*WHAT NEEDS TO BE DONE*: The word "null" may appear in some of the lines below. State how many lines contain it, and write only that number.

*SUPPLIED DATA*:

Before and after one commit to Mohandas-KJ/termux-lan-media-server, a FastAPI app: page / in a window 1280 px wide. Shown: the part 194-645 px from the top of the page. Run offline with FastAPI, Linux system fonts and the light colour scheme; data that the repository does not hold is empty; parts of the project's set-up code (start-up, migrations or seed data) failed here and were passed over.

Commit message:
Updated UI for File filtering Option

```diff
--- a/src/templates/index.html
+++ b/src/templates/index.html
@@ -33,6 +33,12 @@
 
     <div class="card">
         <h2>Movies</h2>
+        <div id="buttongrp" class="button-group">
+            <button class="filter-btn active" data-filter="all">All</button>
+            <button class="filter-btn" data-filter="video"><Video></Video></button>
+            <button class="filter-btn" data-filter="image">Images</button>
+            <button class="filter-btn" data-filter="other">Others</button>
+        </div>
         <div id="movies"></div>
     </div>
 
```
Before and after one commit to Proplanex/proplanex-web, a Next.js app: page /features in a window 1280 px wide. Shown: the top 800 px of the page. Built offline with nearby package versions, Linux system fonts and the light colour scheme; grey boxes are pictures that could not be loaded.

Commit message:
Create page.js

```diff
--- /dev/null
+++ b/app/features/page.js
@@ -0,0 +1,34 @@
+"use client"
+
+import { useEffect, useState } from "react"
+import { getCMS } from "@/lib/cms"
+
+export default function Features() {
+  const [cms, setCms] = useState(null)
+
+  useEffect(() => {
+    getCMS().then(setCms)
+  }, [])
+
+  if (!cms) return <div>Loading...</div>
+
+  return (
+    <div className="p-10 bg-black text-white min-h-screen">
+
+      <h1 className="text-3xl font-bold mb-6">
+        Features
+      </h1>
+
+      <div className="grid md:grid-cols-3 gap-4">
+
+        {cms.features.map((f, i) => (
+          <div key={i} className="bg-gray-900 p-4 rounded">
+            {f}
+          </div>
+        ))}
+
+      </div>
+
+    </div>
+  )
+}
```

*REPLY TO THE TASK*: 2